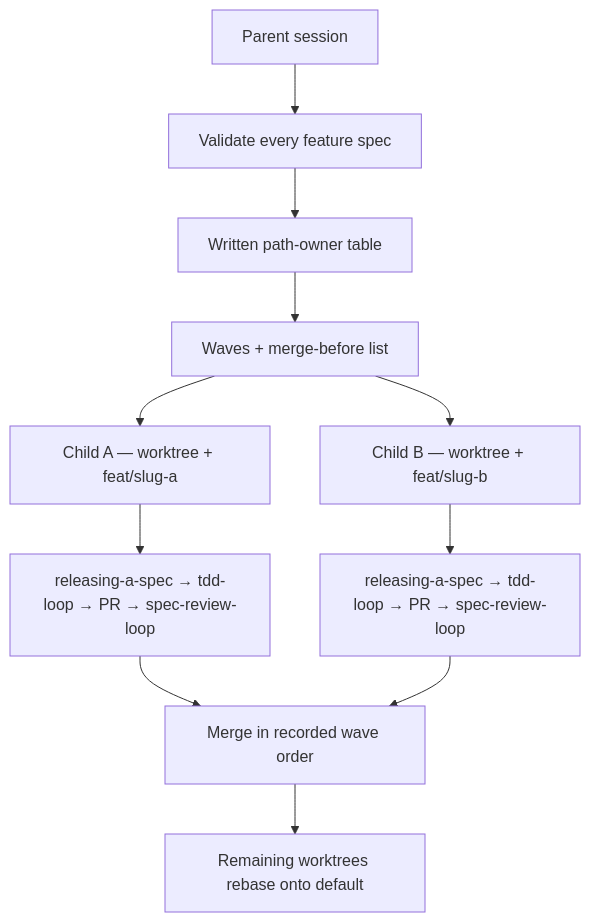
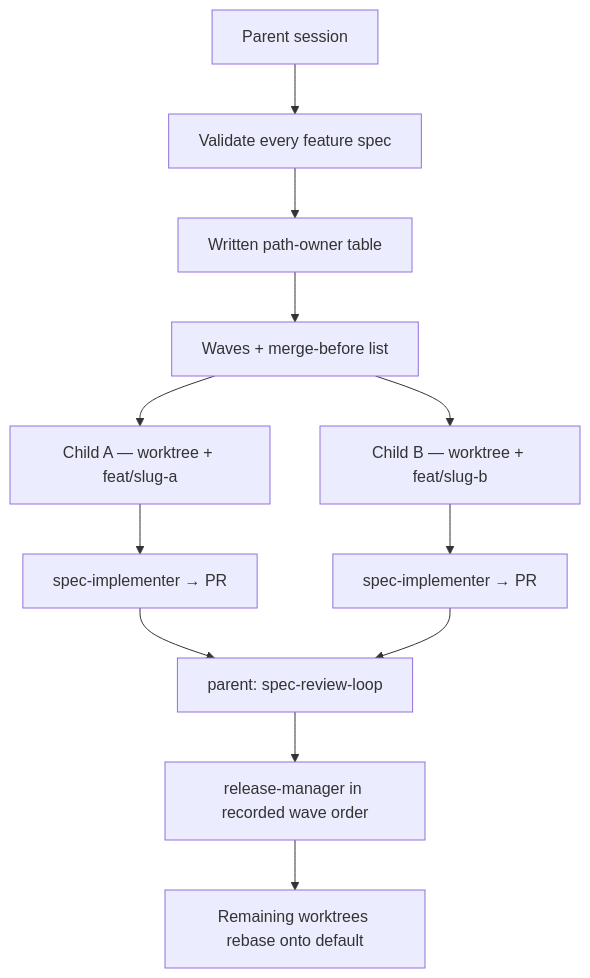
The fourth of 4 diagrams in README.md (lonnylot/spec-loop), drawn with Mermaid before and after one commit. The commit also changed other lines of this file and 13 other files, not shown here.

First line of the commit message:
docs: orchestrator dispatches implementer, reviewer, release-manager

````diff
--- a/README.md
+++ b/README.md
@@ -126,13 +128,14 @@
 ```mermaid
 flowchart TB
   PARENT["Parent session"] --> SPECS["Validate every feature spec"]
   SPECS --> OWNERS["Written path-owner table"]
   OWNERS --> WAVE["Waves + merge-before list"]
   WAVE --> C1["Child A — worktree + feat/slug-a"]
   WAVE --> C2["Child B — worktree + feat/slug-b"]
-  C1 --> A1["releasing-a-spec → tdd-loop → PR → spec-review-loop"]
-  C2 --> A2["releasing-a-spec → tdd-loop → PR → spec-review-loop"]
-  A1 --> MERGEA["Merge in recorded wave order"]
-  A2 --> MERGEA
+  C1 --> A1["spec-implementer → PR"]
+  C2 --> A2["spec-implementer → PR"]
+  A1 --> REV["parent: spec-review-loop"]
+  A2 --> REV
+  REV --> MERGEA["release-manager in recorded wave order"]
   MERGEA --> REBASE["Remaining worktrees rebase onto default"]
 ```
````
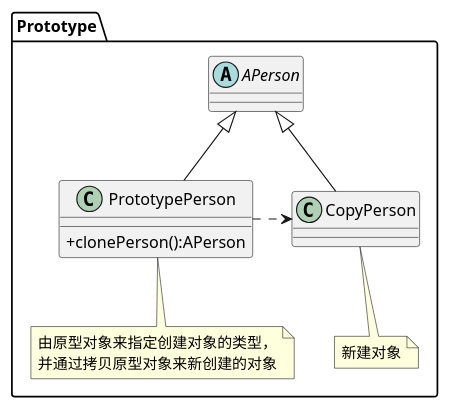
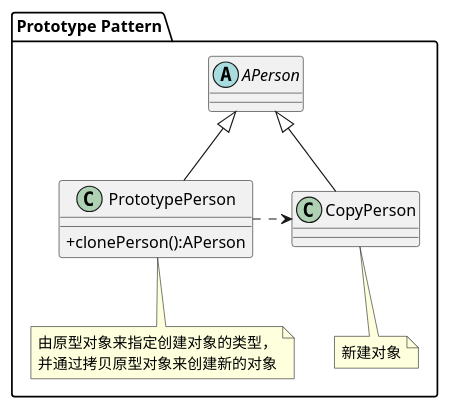
One commit to mxdldev/java-design-pattern changed the diagram in lib_design_pattern/src/main/java/com/mxdl/desigin/pattern/create/a06_prototype/uml/prototype.puml. Above: the diagram before and after it, drawn with PlantUML. The commit also changed 56 other files, not shown here.

```diff
--- a/lib_design_pattern/src/main/java/com/mxdl/desigin/pattern/create/a06_prototype/uml/prototype.puml
+++ b/lib_design_pattern/src/main/java/com/mxdl/desigin/pattern/create/a06_prototype/uml/prototype.puml
@@ -1,16 +1,16 @@
 @startuml
 skinparam classAttributeIconSize 0
-package Prototype{
+package "Prototype Pattern"{
     abstract class APerson
     class PrototypePerson
-    note bottom:由原型对象来指定创建对象的类型，\n并通过拷贝原型对象来新创建的对象
+    note bottom:由原型对象来指定创建对象的类型，\n并通过拷贝原型对象来创建新的对象
     class PrototypePerson extends APerson{
         +clonePerson():APerson
     }
     class CopyPerson
     note bottom:新建对象
     class CopyPerson extends APerson
     PrototypePerson .> CopyPerson
 }
 
 @enduml
```
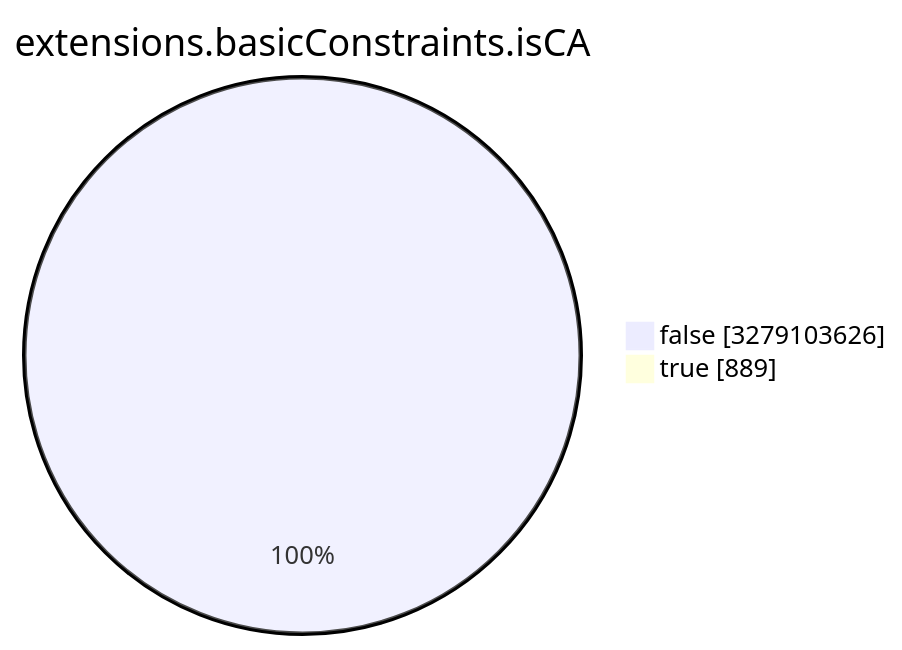
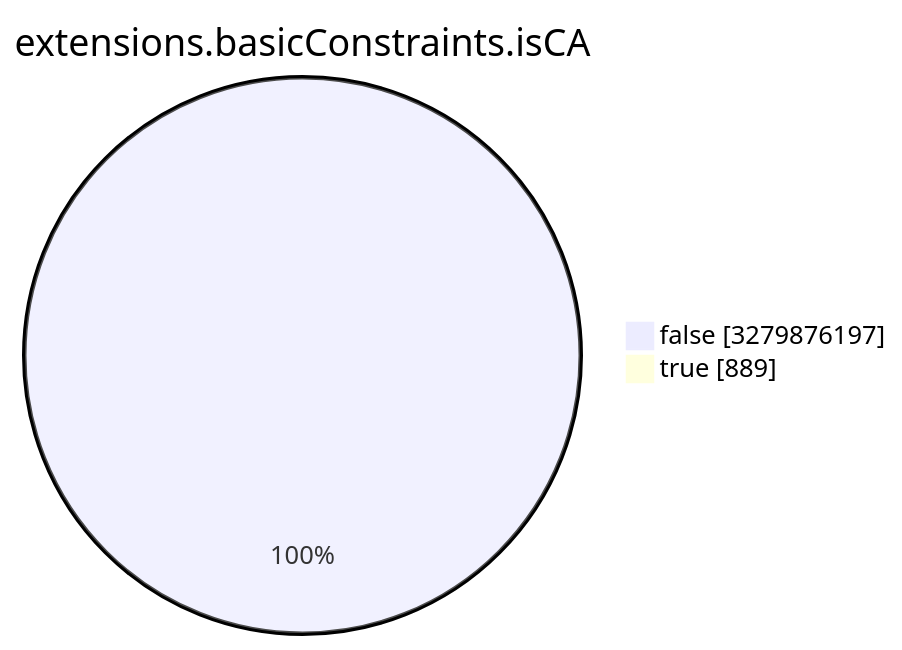
One commit to christiankrug/ctmonitor_visualization changed the seventh of 15 diagrams in TOTAL/README.md. Above: the diagram before and after it, drawn with Mermaid. The commit also changed other lines of this file, not shown here.

````diff
--- a/TOTAL/README.md
+++ b/TOTAL/README.md
@@ -3089,6 +3089,6 @@
 ```mermaid
 pie showData
 title extensions.basicConstraints.isCA
-"false" :3279103626
+"false" :3279876197
 "true" :889
 ```
````
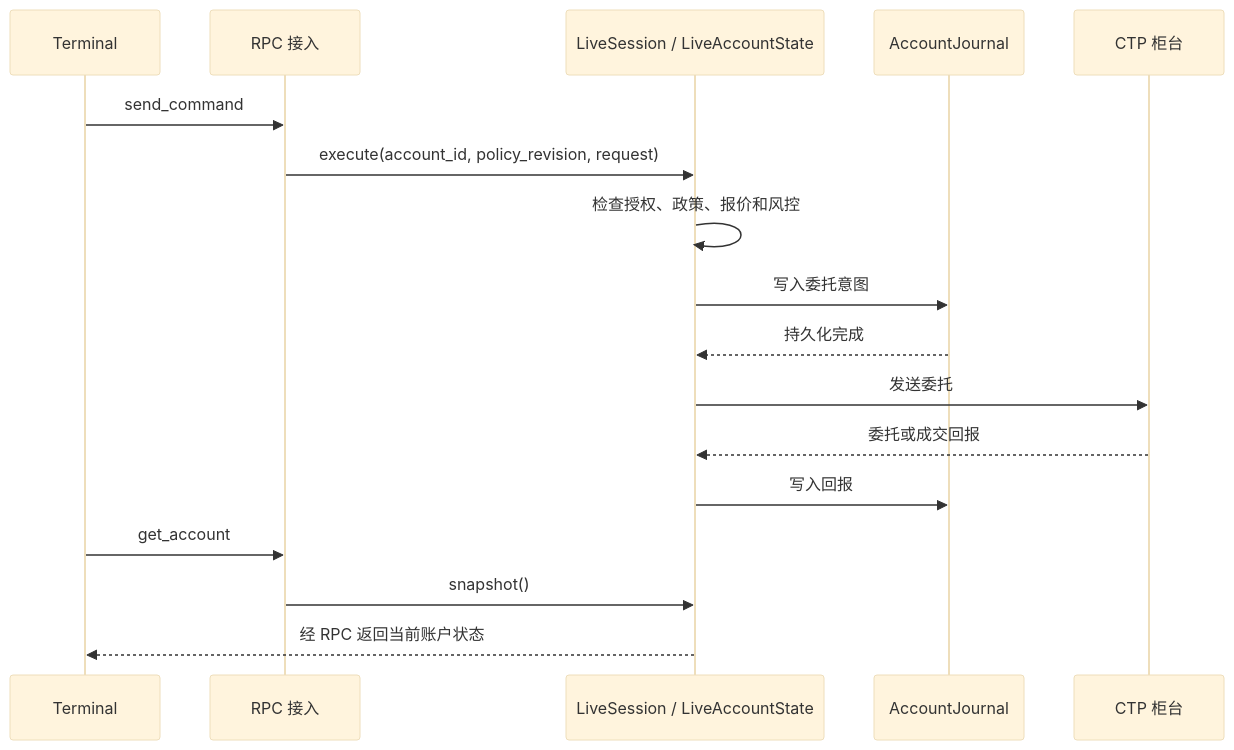
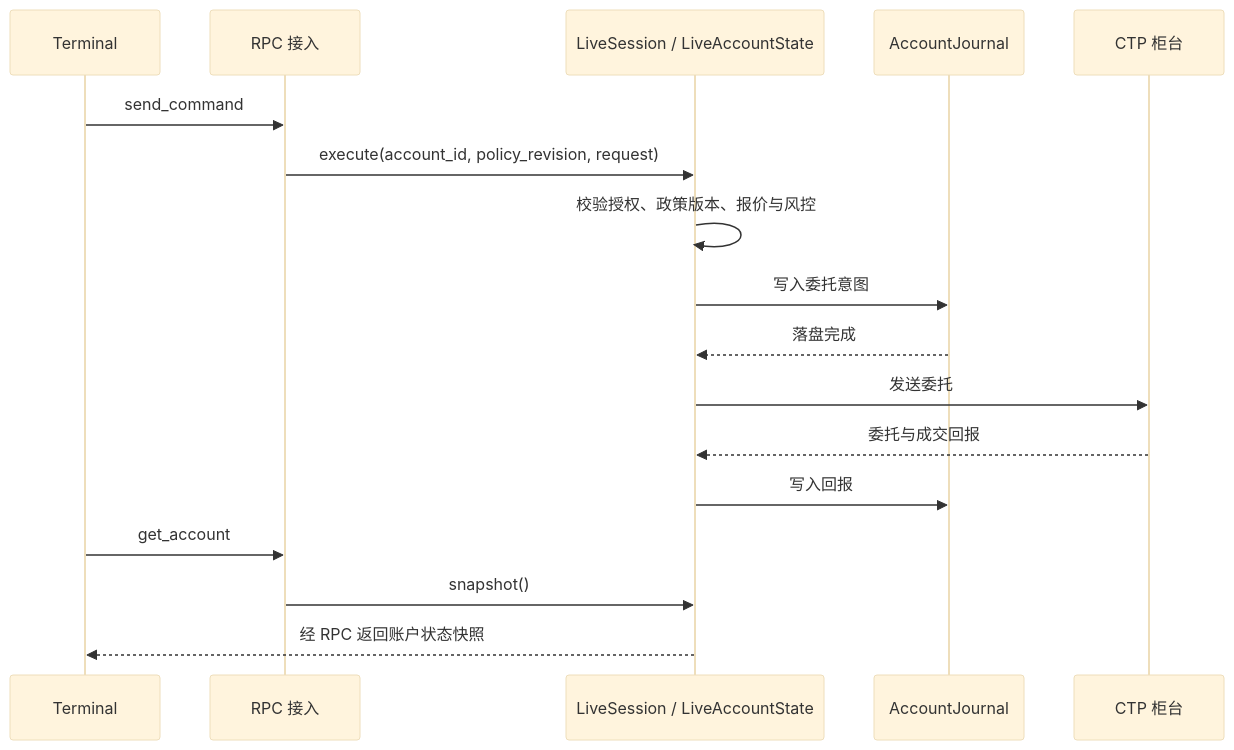
One commit to isqiwen/asterion-terminal changed the third of 4 diagrams in docs/trading/architecture.md. Above: the diagram before and after it, drawn with Mermaid (base theme). The commit also changed other lines of this file and 26 other files, not shown here.

````diff
--- a/docs/trading/architecture.md
+++ b/docs/trading/architecture.md
@@ -65,19 +65,19 @@
 ```mermaid
 sequenceDiagram
     participant UI as Terminal
     participant RPC as RPC 接入
     participant Account as LiveSession / LiveAccountState
     participant Journal as AccountJournal
     participant CTP as CTP 柜台
     UI->>RPC: send_command
     RPC->>Account: execute(account_id, policy_revision, request)
-    Account->>Account: 检查授权、政策、报价和风控
+    Account->>Account: 校验授权、政策版本、报价与风控
     Account->>Journal: 写入委托意图
-    Journal-->>Account: 持久化完成
+    Journal-->>Account: 落盘完成
     Account->>CTP: 发送委托
-    CTP-->>Account: 委托或成交回报
+    CTP-->>Account: 委托与成交回报
     Account->>Journal: 写入回报
     UI->>RPC: get_account
     RPC->>Account: snapshot()
-    Account-->>UI: 经 RPC 返回当前账户状态
+    Account-->>UI: 经 RPC 返回账户状态快照
 ```
````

• **What you have to do**
Nothing but an exact copy of the data, without its images, should make up your answer.

• **Answer to this exercise**
The fourth of 4 diagrams in README.md (lonnylot/spec-loop), drawn with Mermaid before and after one commit. The commit also changed other lines of this file and 13 other files, not shown here.

First line of the commit message:
docs: orchestrator dispatches implementer, reviewer, release-manager

````diff
--- a/README.md
+++ b/README.md
@@ -126,13 +128,14 @@
 ```mermaid
 flowchart TB
   PARENT["Parent session"] --> SPECS["Validate every feature spec"]
   SPECS --> OWNERS["Written path-owner table"]
   OWNERS --> WAVE["Waves + merge-before list"]
   WAVE --> C1["Child A — worktree + feat/slug-a"]
   WAVE --> C2["Child B — worktree + feat/slug-b"]
-  C1 --> A1["releasing-a-spec → tdd-loop → PR → spec-review-loop"]
-  C2 --> A2["releasing-a-spec → tdd-loop → PR → spec-review-loop"]
-  A1 --> MERGEA["Merge in recorded wave order"]
-  A2 --> MERGEA
+  C1 --> A1["spec-implementer → PR"]
+  C2 --> A2["spec-implementer → PR"]
+  A1 --> REV["parent: spec-review-loop"]
+  A2 --> REV
+  REV --> MERGEA["release-manager in recorded wave order"]
   MERGEA --> REBASE["Remaining worktrees rebase onto default"]
 ```
````
One commit to mxdldev/java-design-pattern changed the diagram in lib_design_pattern/src/main/java/com/mxdl/desigin/pattern/create/a06_prototype/uml/prototype.puml. Above: the diagram before and after it, drawn with PlantUML. The commit also changed 56 other files, not shown here.

```diff
--- a/lib_design_pattern/src/main/java/com/mxdl/desigin/pattern/create/a06_prototype/uml/prototype.puml
+++ b/lib_design_pattern/src/main/java/com/mxdl/desigin/pattern/create/a06_prototype/uml/prototype.puml
@@ -1,16 +1,16 @@
 @startuml
 skinparam classAttributeIconSize 0
-package Prototype{
+package "Prototype Pattern"{
     abstract class APerson
     class PrototypePerson
-    note bottom:由原型对象来指定创建对象的类型，\n并通过拷贝原型对象来新创建的对象
+    note bottom:由原型对象来指定创建对象的类型，\n并通过拷贝原型对象来创建新的对象
     class PrototypePerson extends APerson{
         +clonePerson():APerson
     }
     class CopyPerson
     note bottom:新建对象
     class CopyPerson extends APerson
     PrototypePerson .> CopyPerson
 }
 
 @enduml
```
One commit to christiankrug/ctmonitor_visualization changed the seventh of 15 diagrams in TOTAL/README.md. Above: the diagram before and after it, drawn with Mermaid. The commit also changed other lines of this file, not shown here.

````diff
--- a/TOTAL/README.md
+++ b/TOTAL/README.md
@@ -3089,6 +3089,6 @@
 ```mermaid
 pie showData
 title extensions.basicConstraints.isCA
-"false" :3279103626
+"false" :3279876197
 "true" :889
 ```
````
One commit to isqiwen/asterion-terminal changed the third of 4 diagrams in docs/trading/architecture.md. Above: the diagram before and after it, drawn with Mermaid (base theme). The commit also changed other lines of this file and 26 other files, not shown here.

````diff
--- a/docs/trading/architecture.md
+++ b/docs/trading/architecture.md
@@ -65,19 +65,19 @@
 ```mermaid
 sequenceDiagram
     participant UI as Terminal
     participant RPC as RPC 接入
     participant Account as LiveSession / LiveAccountState
     participant Journal as AccountJournal
     participant CTP as CTP 柜台
     UI->>RPC: send_command
     RPC->>Account: execute(account_id, policy_revision, request)
-    Account->>Account: 检查授权、政策、报价和风控
+    Account->>Account: 校验授权、政策版本、报价与风控
     Account->>Journal: 写入委托意图
-    Journal-->>Account: 持久化完成
+    Journal-->>Account: 落盘完成
     Account->>CTP: 发送委托
-    CTP-->>Account: 委托或成交回报
+    CTP-->>Account: 委托与成交回报
     Account->>Journal: 写入回报
     UI->>RPC: get_account
     RPC->>Account: snapshot()
-    Account-->>UI: 经 RPC 返回当前账户状态
+    Account-->>UI: 经 RPC 返回账户状态快照
 ```
````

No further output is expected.